Physical Therapy for Knee Pain

Knee pain is commonly minimized or eliminated through Physical Therapy (PT) interventions. PT for Knee aims to heal and restore knee’s function and movement.

A pain management specialist may focus on decreasing pain in the knee with either passive or active therapy, using either of manual therapies, heat/ice packs or electrical stimulation. The most prescribed active physical therapy interventions for knee pain include stretching and range of motion exercises, strengthening exercises and pain relief exercises.
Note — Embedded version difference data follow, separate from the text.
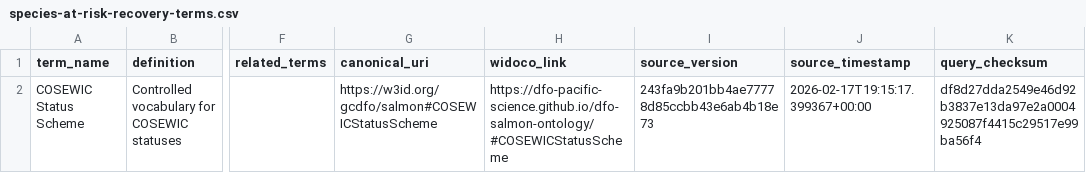
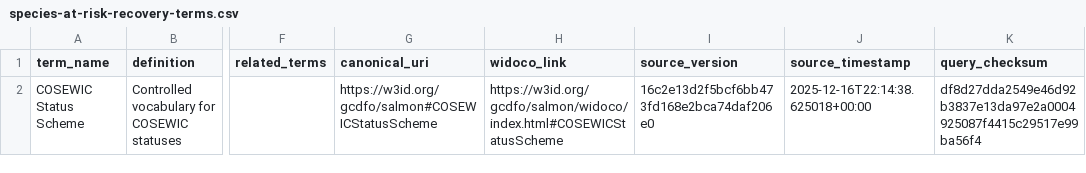
Before and after one commit to dfo-pacific-science/dfo-salmon-ontology, a CSV file: release/artifacts/term-tables/species-at-risk-recovery-terms.csv, drawn as a sheet; only a part is shown, gaps mark what is left out; the diff covers the shown part only; the diff names each change by its address in the sheet, - before the commit and + after, or states it on an @@ line.

```diff
--- a/release/artifacts/term-tables/species-at-risk-recovery-terms.csv
+++ b/release/artifacts/term-tables/species-at-risk-recovery-terms.csv
-H2 (widoco_link): https://dfo-pacific-science.github.io/dfo-salmon-ontology/#COSEWICStatusScheme
+H2 (widoco_link): https://w3id.org/gcdfo/salmon/widoco/index.html#COSEWICStatusScheme
-I2 (source_version): 243fa9b201bb4ae77778d85ccbb43e6ab4b18e73
+I2 (source_version): 16c2e13d2f5bcf6bb473fd168e2bca74daf206e0
-J2 (source_timestamp): 2026-02-17T19:15:17.399367+00:00
+J2 (source_timestamp): 2025-12-16T22:14:38.625018+00:00
```
Also changed, not shown: 1 added row elsewhere in this file, release/artifacts/term-tables/fisheries-management-terms.csv, release/artifacts/term-tables/genetics-stock-composition-terms.csv, 22 other files.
Different PT interventions treat knee pain by enhancing joint flexibility, reducing pain level by targeting the associated muscles, helping the affected muscles relax and boosting pain perception and threshold so that an individual has better ability to deal with it.

How does physical therapy for knee pain work?
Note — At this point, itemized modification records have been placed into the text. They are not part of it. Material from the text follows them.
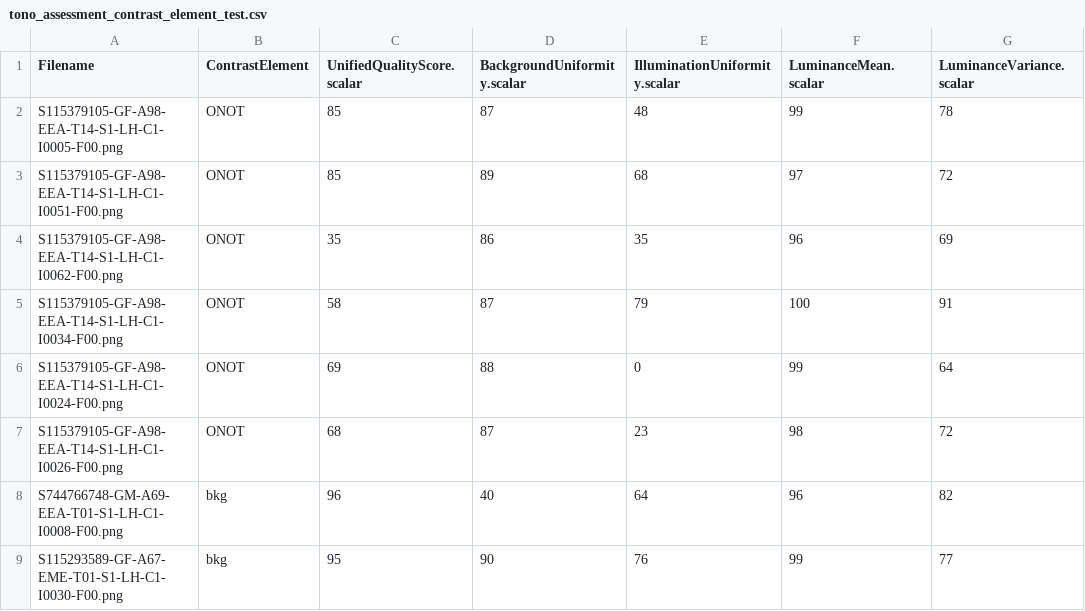
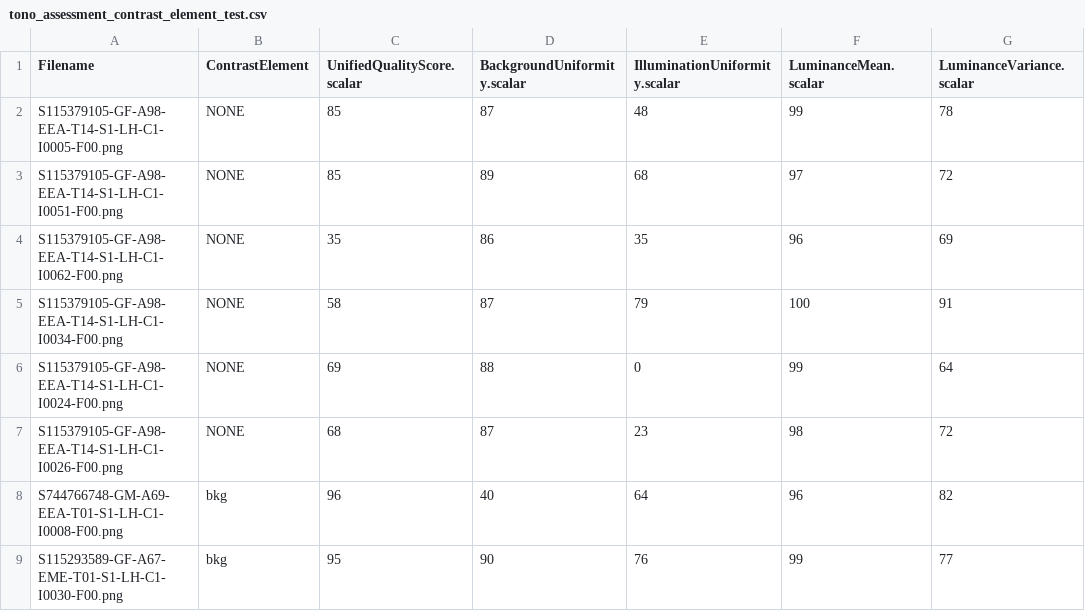
Before and after one commit to olablachowiak/biometrics-project, a CSV file: src/data/QFIQ_assessment/tono_assessment_contrast_element_test.csv, drawn as a sheet; only a part is shown; the diff names each change by its address in the sheet, - before the commit and + after, or states it on an @@ line.

```diff
--- a/src/data/QFIQ_assessment/tono_assessment_contrast_element_test.csv
+++ b/src/data/QFIQ_assessment/tono_assessment_contrast_element_test.csv
-B2:B7 (ContrastElement): ONOT
+B2:B7 (ContrastElement): NONE
```
Also changed, not shown: 10 other files.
One may experience knee pain as a consequence of an injury (Anterior Cruciate Ligament Injury, Fractures, Torn Meniscus, Knee Bursitis and Patellar Tendinitis), mechanical problems (Iliotibial Band Syndrome, Dislocated Kneecap, Hip of Foot Pain) or Arthritis. With physical therapy, the sufferer can ease the knee pain and restore the knee’s functional ability.

To prescribe an individualized plan, the therapist needs to check how well the knee bends, straightens and moves. The therapist also needs to check for any weak muscle(s) in the front and back of the patient’s thigh and detect any balance issues. Once the troubled spot is identified, the patient is asked to work on strengthening the leg muscles through strength training exercises.
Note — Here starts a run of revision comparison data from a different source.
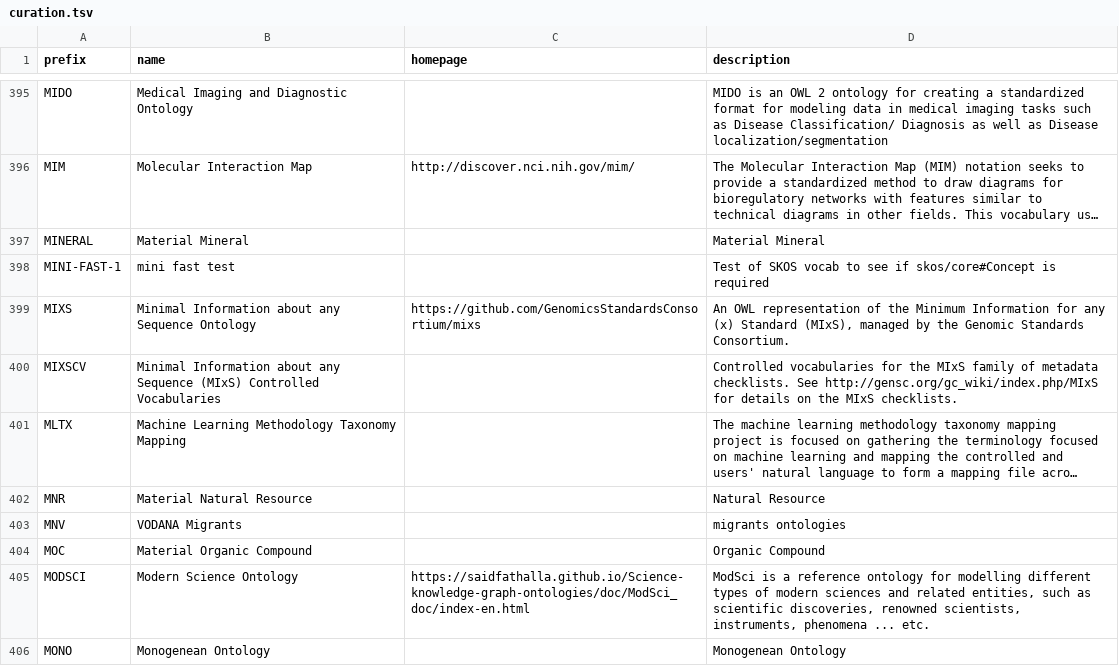
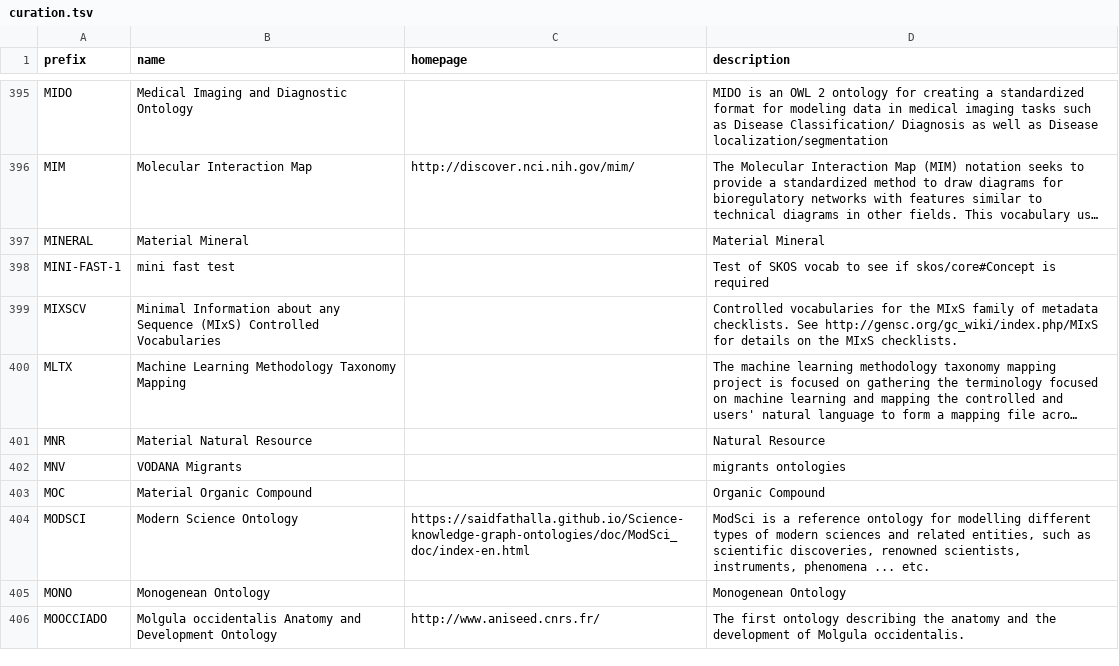
Before and after one commit to biopragmatics/bioregistry, a TSV file: src/bioregistry/data/external/bioportal/curation.tsv, drawn as a sheet; only a part is shown, gaps mark what is left out; the shorter side is filled out with more unchanged rows; long unchanged cells end in ….

Commit message:
Align on bioportal

```diff
--- a/src/bioregistry/data/external/bioportal/curation.tsv
+++ b/src/bioregistry/data/external/bioportal/curation.tsv
@@ -398,3 +398,2 @@ MINERAL	Material Mineral		Material Mineral
 MINI-FAST-1	mini fast test		Test of SKOS vocab to see if skos/core#Concept is required
-MIXS	Minimal Information about any Sequence Ontology	https://github.com/GenomicsStandardsConsortium/mixs	An OWL representation of the Minimum Information for any (x) Standard (MIxS), managed by the Genomic Standards Consortium.
 MIXSCV	Minimal Information about any Sequence (MIxS) Controlled Vocabularies		Controlled vocabularies for the MIxS family of metadata checklists. See http://gensc.org/gc_wiki/index.php/MIxS for details on the MIxS checklists.
```
Also changed, not shown: 1 other file.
Stretching exercises, Ice/heat and electrical nerve or muscle stimulation, depending on the assessment of pain, may also be included in an individual’s PT plan to eliminate the knee pain.

Commonly prescribed exercises for knee pain

Physical Therapy sessions are individualized for each patient, based on diagnosis and recovery goals.  Straight Leg Raises is a simple strengthening exercise for quadriceps. Since this exercise puts little to no strain on the knee, it is mostly prescribed for patients with chronic, severe knee pain.  

Hamstring Curls works on the muscles along the back of the thigh hence helps to stabilize the knee. Wall Squats is another advanced exercise for knee pain. People with an old injury to the knee can resort its normal function by imparting strength to their glutes.

Other mostly prescribed exercises for knee pain include Calf Raises, Step-Ups, Side Leg Raises, Short Arcs Leg Presses and Long Arcs.